▶ ACTIVITY
How do the lines below between the ones holding "<text>Тягніть слайдер, щоб побачити, як" and "-162,10 +166,6 @@", inclusive, read? Give them again exactly, with no other lines.

▶ STUDY MATERIAL
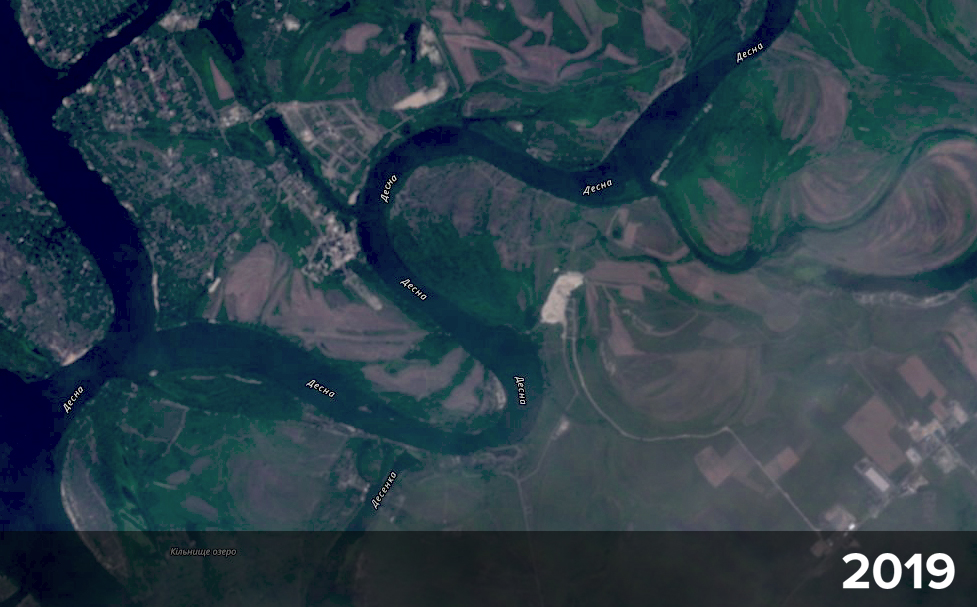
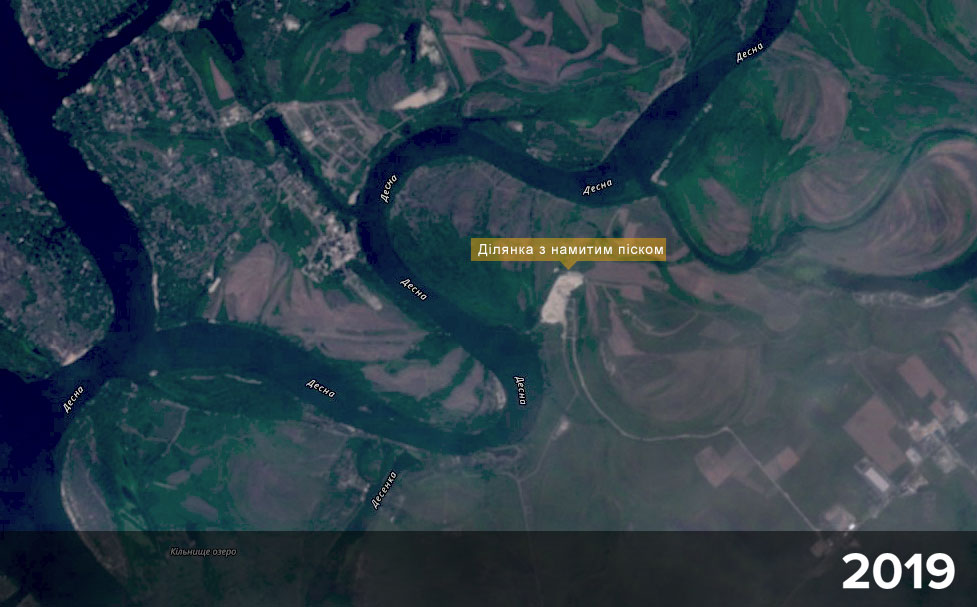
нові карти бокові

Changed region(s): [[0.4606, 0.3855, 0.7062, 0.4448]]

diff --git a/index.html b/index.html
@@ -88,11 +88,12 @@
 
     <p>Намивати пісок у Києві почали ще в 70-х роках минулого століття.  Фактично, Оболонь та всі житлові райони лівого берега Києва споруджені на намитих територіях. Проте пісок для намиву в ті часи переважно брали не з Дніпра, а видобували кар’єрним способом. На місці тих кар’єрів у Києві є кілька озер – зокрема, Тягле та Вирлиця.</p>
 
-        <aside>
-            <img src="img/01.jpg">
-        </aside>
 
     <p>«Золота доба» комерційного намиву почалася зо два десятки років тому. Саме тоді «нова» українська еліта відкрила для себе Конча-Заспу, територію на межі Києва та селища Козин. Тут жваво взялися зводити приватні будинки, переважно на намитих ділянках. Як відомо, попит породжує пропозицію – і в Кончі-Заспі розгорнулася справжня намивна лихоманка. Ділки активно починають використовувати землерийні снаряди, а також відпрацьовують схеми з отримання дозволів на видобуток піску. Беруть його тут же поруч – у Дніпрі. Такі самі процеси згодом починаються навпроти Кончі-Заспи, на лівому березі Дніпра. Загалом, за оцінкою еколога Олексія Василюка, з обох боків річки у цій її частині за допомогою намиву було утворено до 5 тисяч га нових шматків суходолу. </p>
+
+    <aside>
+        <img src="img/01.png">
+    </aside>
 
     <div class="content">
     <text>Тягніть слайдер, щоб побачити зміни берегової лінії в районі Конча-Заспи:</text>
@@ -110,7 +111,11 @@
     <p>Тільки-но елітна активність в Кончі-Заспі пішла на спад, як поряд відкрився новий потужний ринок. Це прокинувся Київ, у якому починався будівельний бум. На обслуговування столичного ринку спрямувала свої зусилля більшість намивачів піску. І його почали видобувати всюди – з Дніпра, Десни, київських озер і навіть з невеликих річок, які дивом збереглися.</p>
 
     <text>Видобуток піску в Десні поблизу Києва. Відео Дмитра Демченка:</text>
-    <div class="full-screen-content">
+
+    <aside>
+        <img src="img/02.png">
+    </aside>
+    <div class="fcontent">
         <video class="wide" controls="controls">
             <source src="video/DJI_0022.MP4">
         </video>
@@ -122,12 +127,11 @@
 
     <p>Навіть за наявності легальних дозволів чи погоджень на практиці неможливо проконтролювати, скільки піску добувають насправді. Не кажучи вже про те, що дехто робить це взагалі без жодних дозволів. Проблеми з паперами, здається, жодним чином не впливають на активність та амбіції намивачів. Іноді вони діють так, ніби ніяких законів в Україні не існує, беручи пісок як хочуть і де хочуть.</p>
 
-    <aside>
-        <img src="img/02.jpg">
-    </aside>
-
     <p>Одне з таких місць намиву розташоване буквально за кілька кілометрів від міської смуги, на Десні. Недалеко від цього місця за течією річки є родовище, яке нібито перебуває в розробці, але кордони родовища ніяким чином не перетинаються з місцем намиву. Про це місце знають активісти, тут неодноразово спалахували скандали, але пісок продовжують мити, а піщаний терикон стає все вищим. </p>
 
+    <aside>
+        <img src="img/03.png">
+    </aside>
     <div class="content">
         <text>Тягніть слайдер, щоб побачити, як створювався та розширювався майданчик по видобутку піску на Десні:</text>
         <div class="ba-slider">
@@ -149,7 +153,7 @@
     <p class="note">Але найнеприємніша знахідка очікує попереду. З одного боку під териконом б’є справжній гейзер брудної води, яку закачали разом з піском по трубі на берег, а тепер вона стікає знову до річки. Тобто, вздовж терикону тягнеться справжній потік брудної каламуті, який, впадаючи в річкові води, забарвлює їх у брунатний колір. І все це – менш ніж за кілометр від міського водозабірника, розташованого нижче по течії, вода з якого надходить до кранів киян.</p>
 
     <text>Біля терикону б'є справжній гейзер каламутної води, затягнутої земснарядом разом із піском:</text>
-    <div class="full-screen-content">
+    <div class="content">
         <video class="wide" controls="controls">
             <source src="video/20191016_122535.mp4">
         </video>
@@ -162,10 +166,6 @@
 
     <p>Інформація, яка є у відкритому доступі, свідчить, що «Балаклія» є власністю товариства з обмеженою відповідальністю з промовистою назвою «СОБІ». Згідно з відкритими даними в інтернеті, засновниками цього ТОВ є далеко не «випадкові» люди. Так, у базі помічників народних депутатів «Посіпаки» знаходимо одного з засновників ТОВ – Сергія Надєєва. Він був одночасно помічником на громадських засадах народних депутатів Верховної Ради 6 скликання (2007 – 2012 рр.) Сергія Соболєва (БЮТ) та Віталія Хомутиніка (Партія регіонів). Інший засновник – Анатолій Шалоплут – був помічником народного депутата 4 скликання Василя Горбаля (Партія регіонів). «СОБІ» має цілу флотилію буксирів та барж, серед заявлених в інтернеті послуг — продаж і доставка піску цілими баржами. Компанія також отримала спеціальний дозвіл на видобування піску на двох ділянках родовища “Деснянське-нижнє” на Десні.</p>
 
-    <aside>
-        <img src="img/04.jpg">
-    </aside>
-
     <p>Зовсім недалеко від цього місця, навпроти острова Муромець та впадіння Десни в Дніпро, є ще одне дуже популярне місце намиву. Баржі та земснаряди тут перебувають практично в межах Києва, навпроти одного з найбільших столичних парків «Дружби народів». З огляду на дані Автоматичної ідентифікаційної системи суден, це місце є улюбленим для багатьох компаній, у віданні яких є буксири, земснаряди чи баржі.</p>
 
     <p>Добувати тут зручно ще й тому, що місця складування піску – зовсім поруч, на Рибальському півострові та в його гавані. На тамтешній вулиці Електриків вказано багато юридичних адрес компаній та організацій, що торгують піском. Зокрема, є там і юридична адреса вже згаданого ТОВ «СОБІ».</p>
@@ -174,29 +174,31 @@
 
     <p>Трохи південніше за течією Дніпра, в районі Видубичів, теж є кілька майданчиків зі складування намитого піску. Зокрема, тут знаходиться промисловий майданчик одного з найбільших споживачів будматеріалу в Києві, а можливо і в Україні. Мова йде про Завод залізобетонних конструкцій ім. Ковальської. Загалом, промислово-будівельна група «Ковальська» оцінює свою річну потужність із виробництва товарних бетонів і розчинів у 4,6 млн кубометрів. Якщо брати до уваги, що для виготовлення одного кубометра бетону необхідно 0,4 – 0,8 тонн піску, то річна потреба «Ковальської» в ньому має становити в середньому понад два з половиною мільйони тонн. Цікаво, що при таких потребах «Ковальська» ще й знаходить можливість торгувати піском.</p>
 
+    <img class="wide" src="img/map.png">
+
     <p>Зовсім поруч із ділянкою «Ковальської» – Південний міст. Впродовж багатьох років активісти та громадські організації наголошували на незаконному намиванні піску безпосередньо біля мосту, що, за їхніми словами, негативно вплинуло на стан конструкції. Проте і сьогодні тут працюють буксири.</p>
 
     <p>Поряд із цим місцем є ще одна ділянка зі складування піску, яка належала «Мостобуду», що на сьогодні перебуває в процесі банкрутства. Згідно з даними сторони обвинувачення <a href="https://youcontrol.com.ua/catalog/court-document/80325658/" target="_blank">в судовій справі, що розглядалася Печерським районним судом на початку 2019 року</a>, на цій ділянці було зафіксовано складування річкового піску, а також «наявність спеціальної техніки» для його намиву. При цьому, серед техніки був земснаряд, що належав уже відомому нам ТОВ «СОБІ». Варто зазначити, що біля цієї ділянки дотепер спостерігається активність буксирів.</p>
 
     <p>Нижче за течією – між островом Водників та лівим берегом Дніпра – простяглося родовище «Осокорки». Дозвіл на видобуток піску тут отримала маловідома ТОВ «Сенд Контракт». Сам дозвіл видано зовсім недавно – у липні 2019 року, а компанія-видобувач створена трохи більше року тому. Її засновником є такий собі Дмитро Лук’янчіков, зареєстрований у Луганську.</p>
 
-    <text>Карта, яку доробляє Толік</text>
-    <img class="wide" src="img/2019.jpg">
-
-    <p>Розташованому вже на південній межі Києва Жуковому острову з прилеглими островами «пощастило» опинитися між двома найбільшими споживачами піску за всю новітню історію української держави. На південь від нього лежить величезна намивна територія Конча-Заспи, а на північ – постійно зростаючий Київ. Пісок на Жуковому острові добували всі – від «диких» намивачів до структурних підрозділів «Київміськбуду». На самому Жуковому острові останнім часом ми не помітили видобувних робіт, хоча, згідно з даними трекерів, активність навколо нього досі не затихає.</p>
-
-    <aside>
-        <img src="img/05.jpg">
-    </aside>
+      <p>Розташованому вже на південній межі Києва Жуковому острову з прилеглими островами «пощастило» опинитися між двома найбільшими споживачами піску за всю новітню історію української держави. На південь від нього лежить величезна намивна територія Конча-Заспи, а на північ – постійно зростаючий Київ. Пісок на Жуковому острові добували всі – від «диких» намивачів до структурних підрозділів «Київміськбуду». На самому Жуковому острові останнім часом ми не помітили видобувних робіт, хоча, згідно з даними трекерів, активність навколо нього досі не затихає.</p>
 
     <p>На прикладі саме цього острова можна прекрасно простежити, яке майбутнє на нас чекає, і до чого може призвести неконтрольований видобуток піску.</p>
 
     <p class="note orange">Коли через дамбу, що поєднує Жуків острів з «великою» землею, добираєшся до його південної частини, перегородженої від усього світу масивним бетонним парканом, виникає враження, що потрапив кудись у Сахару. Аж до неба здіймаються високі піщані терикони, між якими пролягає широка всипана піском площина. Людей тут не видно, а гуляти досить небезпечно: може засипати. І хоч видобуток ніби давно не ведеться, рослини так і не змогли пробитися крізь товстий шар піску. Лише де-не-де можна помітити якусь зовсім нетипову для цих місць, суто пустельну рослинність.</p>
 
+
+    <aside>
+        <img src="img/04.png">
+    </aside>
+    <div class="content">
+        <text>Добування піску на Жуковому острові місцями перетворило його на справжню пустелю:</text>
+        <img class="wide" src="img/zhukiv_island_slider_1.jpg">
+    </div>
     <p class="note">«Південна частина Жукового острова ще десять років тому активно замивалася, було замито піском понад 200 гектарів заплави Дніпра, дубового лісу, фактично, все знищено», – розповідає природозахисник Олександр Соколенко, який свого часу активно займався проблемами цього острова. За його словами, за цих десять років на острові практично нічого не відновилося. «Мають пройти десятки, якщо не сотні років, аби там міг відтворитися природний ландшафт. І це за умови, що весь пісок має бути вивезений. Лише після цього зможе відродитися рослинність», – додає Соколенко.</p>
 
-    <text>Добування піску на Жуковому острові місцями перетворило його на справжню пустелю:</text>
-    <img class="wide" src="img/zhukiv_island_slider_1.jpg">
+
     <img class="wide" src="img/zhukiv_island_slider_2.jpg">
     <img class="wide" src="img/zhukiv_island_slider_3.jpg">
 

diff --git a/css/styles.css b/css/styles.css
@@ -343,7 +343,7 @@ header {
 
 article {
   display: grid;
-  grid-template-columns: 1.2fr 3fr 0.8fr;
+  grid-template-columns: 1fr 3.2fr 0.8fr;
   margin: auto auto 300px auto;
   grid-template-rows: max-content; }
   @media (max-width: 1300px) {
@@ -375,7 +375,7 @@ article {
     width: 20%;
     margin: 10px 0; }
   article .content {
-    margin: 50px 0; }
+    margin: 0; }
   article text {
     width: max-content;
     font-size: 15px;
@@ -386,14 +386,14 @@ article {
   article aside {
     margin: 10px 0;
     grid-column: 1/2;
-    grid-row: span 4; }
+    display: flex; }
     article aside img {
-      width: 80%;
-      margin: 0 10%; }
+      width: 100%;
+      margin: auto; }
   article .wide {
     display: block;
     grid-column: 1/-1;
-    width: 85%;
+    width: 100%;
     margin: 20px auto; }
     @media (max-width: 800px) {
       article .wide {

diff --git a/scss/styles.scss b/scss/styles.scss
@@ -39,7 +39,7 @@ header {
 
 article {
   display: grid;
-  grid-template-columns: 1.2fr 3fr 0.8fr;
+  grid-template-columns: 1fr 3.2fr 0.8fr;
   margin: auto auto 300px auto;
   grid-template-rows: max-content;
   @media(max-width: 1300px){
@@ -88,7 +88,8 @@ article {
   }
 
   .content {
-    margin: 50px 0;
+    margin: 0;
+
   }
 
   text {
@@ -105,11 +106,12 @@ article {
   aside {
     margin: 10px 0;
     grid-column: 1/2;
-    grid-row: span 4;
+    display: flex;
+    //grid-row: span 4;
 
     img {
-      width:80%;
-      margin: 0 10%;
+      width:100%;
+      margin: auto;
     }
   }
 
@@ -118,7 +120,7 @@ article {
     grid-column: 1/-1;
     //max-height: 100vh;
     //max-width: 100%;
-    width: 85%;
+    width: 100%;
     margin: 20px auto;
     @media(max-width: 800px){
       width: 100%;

▶ EXERCISE RESPONSE
         <text>Тягніть слайдер, щоб побачити, як створювався та розширювався майданчик по видобутку піску на Десні:</text>
         <div class="ba-slider">
@@ -149,7 +153,7 @@
     <p class="note">Але найнеприємніша знахідка очікує попереду. З одного боку під териконом б’є справжній гейзер брудної води, яку закачали разом з піском по трубі на берег, а тепер вона стікає знову до річки. Тобто, вздовж терикону тягнеться справжній потік брудної каламуті, який, впадаючи в річкові води, забарвлює їх у брунатний колір. І все це – менш ніж за кілометр від міського водозабірника, розташованого нижче по течії, вода з якого надходить до кранів киян.</p>
 
     <text>Біля терикону б'є справжній гейзер каламутної води, затягнутої земснарядом разом із піском:</text>
-    <div class="full-screen-content">
+    <div class="content">
         <video class="wide" controls="controls">
             <source src="video/20191016_122535.mp4">
         </video>
@@ -162,10 +166,6 @@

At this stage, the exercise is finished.